THE TASK
Please state the number of lines in the material below that contain "urlencode", with no other words.

DATA IN THIS EXERCISE
§ §
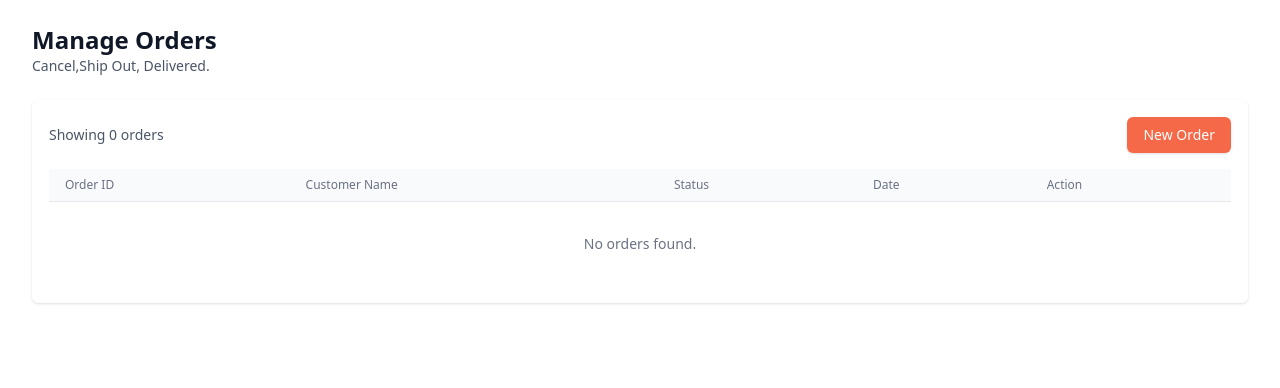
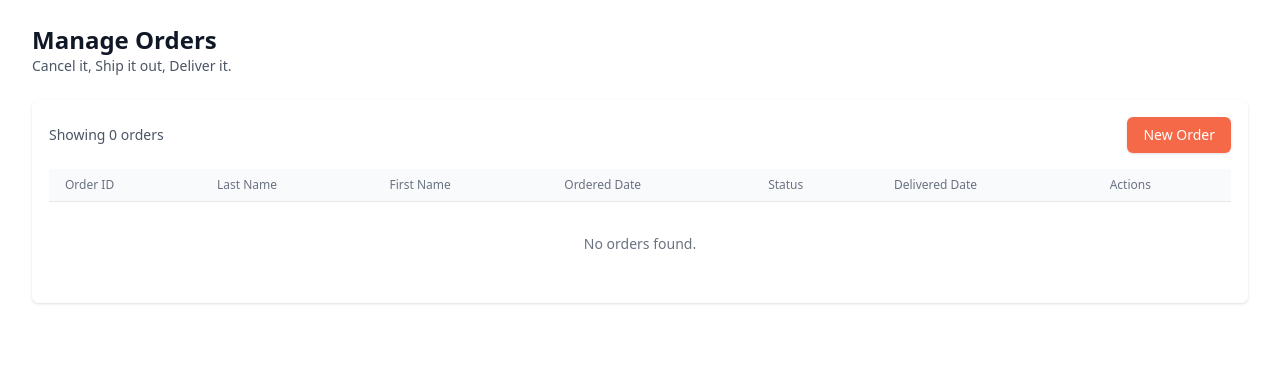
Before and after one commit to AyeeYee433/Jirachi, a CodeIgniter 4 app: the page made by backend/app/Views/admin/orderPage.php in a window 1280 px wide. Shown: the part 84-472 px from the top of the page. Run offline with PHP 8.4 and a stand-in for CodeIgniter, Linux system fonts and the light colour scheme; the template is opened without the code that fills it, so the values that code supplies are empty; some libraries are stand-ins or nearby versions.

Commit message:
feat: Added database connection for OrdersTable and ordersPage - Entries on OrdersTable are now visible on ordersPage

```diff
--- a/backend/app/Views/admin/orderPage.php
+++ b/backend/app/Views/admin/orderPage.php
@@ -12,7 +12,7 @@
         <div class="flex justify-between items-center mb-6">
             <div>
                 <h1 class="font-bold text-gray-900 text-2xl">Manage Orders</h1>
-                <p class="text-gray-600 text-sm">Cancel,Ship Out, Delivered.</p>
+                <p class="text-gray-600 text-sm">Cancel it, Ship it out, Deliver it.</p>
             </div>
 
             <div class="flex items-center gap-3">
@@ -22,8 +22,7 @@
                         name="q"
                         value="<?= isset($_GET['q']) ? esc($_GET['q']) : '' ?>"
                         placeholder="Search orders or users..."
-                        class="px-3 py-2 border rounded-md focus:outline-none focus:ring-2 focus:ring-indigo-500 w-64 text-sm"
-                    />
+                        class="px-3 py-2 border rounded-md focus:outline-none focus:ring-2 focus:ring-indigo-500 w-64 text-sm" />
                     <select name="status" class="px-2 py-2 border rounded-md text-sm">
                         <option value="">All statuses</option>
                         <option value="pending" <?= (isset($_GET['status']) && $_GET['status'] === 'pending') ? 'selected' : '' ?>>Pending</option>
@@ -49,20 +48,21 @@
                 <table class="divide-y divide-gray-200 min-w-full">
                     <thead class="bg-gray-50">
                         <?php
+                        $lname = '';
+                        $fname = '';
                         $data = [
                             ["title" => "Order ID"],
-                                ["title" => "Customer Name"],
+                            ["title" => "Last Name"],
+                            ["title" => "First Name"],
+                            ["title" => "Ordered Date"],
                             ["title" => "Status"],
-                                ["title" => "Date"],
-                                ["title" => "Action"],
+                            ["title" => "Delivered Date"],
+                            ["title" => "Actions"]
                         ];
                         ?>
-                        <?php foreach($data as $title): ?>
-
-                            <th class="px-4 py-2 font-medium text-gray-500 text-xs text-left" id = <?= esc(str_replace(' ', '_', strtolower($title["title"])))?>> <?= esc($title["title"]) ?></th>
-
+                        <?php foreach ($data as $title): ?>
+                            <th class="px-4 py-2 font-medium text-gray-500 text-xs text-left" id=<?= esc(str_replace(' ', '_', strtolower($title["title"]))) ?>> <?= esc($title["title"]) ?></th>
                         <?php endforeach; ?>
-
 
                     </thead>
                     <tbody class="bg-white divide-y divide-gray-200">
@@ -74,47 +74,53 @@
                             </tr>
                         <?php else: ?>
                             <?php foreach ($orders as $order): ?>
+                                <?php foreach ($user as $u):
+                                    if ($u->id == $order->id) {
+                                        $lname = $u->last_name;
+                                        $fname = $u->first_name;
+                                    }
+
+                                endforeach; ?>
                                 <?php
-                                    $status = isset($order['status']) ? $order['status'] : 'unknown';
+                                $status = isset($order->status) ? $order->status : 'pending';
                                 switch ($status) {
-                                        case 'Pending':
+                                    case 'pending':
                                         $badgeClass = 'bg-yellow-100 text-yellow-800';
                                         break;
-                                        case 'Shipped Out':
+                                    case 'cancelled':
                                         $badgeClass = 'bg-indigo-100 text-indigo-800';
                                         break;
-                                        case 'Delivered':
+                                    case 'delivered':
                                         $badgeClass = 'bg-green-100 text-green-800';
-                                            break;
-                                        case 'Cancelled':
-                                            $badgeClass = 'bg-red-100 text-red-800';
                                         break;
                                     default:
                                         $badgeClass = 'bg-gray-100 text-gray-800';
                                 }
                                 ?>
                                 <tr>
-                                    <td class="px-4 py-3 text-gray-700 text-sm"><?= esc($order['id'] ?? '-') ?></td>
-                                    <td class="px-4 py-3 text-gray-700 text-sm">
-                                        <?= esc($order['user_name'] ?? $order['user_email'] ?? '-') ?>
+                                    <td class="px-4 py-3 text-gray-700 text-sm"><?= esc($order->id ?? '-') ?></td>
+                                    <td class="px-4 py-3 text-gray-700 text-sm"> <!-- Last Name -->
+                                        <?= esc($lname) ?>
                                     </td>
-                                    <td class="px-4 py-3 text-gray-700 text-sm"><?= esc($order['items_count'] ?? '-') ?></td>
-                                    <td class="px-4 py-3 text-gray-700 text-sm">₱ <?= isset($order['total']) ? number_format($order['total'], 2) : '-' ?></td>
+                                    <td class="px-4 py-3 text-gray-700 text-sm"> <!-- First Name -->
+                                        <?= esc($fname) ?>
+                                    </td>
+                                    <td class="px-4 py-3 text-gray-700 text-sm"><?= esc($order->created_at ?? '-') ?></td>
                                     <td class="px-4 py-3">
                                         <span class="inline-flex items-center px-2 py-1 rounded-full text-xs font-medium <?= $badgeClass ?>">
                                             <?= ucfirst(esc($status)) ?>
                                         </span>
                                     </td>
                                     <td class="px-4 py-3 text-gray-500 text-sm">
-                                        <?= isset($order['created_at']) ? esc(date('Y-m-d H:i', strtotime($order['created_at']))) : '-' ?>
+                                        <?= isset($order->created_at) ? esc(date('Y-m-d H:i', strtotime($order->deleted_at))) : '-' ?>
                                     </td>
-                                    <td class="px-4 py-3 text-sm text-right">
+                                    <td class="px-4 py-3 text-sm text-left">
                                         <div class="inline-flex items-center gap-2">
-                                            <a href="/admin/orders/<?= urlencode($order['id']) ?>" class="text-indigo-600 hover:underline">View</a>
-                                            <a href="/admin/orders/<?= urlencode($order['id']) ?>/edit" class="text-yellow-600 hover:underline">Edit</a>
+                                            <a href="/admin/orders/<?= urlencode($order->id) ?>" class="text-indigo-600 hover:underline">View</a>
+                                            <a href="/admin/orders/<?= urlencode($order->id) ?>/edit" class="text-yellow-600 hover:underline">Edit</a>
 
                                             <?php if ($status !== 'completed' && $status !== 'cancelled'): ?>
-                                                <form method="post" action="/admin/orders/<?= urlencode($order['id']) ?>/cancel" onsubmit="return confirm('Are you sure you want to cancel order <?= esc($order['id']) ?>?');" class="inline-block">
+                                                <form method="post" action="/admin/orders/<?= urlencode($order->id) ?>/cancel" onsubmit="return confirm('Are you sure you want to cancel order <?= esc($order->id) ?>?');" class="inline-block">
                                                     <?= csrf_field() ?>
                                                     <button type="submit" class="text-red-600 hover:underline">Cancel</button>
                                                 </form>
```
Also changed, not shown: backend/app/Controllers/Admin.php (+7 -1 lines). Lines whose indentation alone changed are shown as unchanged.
§ §
THE COMPLETED TASK
6